His handle still has plenty of room for growth, but it’s visibly tighter with more control. Most importantly, where he played last season with a constant crackle of energy at 100 miles per hour at all times, Brown now plays with a confidence and pace we hadn’t seen from him.
In the Boston Celtics’ final preseason game against the Charlotte Hornets, Jaylen Brown was everywhere.
On one play he was draining a three-pointer just five seconds into a possession, and the next he was off ball, directing rookie Jayson Tatum to space out to the baseline so he could cut into space for an Al Horford pass, zipping into the lane and earning two free throws.
He filled the lane on the break, rocketing up the court and finishing at the rim through contact; then, later, stopped at the wing to drain a transition three-pointer.
Jaylen Brown won’t turn 21 until later this month.

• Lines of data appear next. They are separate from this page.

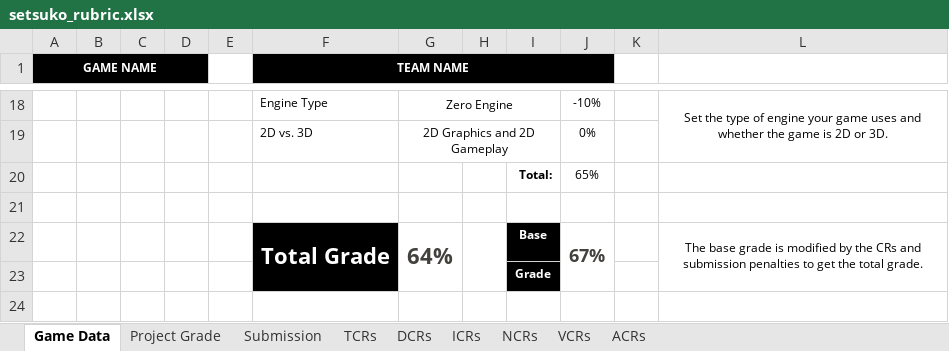
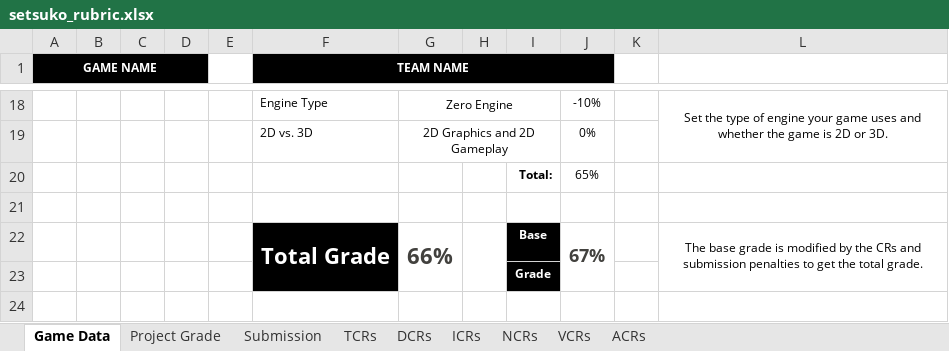
Before and after one commit to egleiser/DemonParasol, an Excel workbook: documents/rubric/Resubmission/setsuko_rubric.xlsx, sheet Game Data, drawn as a sheet; only a part is shown, gaps mark what is left out; values as stored, in another font and other column widths than the file's, no borders; the diff names each change by its address in the sheet, - before the commit and + after, or states it on an @@ line.

Commit message:
THE GAME!
*gasp* and the rubric

```diff
--- a/documents/rubric/Resubmission/setsuko_rubric.xlsx (sheet Game Data)
+++ b/documents/rubric/Resubmission/setsuko_rubric.xlsx (sheet Game Data)
-G22: 64%
+G22: 66%
```
Also changed, not shown: sheet Project Grade, sheet TCRs, 6 other files.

As far as potential, the sky seems to be the limit. For a team walking the tightrope between developing quality youth—the Celtics have seven players age 23 or younger, including four rookies who could see rotation minutes—and competing now (Boston’s “Big Three,” are 25, 27 and 31), Brown’s versatility will be vital to the Celtics’ position-less revolution.
Head Coach Brad Stevens has 10 players 6-foot-6 or taller to cycle through his rotation. Toss in the mutant ability of 6-foot-4 Marcus Smart to guard power forwards and some centers, and visions of the Celtics deploying five-man lineups capable of switching every ball screen on defense with zero concerns about mismatches start dancing.
Here’s a snapshot of the type of impact Brown can have this year: in the third quarter with Boston up big, here’s Jaylen locked in, staying step-for-step with photon-quick Kemba Walker, blocking his jumper as the shot clock expired. Moments later, Brown picks up 6-foot-9 Marvin Williams in the post, holding his position while William grinds and spins to no avail, with Brown blocking his jump hook.
— Scouts Honor (@ScoutsHonorBall) October 12, 2017
The world is starting to pay attention:
Jaylen Brown guarding Kemba Walker and then Marvin Williams is one of the reasons I love Jaylen so much. Back to back blocks.
— Dave DuFour (@DaveDuFourNBA) October 12, 2017
Like the final score, Brown’s preseason numbers don’t tell the whole story. After posting a -1.6 net on/off rating last season, the +11.5 he posted for the preseason (yeah, I know, tiny sample size) ranks first out of the 51 players from last year’s draft class who played at least 10 minutes a game in at least three preseason games.
Even after adding Gordon Hayward and Kyrie Irving, questions abound about how the new-look Celtics will mesh, and where they fit in the NBA power structure. Teams like the Houston Rockets, Oklahoma City Thunder, Minnesota Timberwolves and even the Cleveland Cavaliers benefited from bringing in star power too.
The onus is on Stevens to craft a potent enough attack to keep pace with the league’s heavy hitters, and Jaylen Brown’s rapidly expanding all-around game will be essential ammunition in the NBA’s arms race.
[newsbox style=”nb1″ display=”tag” tag=”James” title=”More from James Holas” number_of_posts=”2″ show_m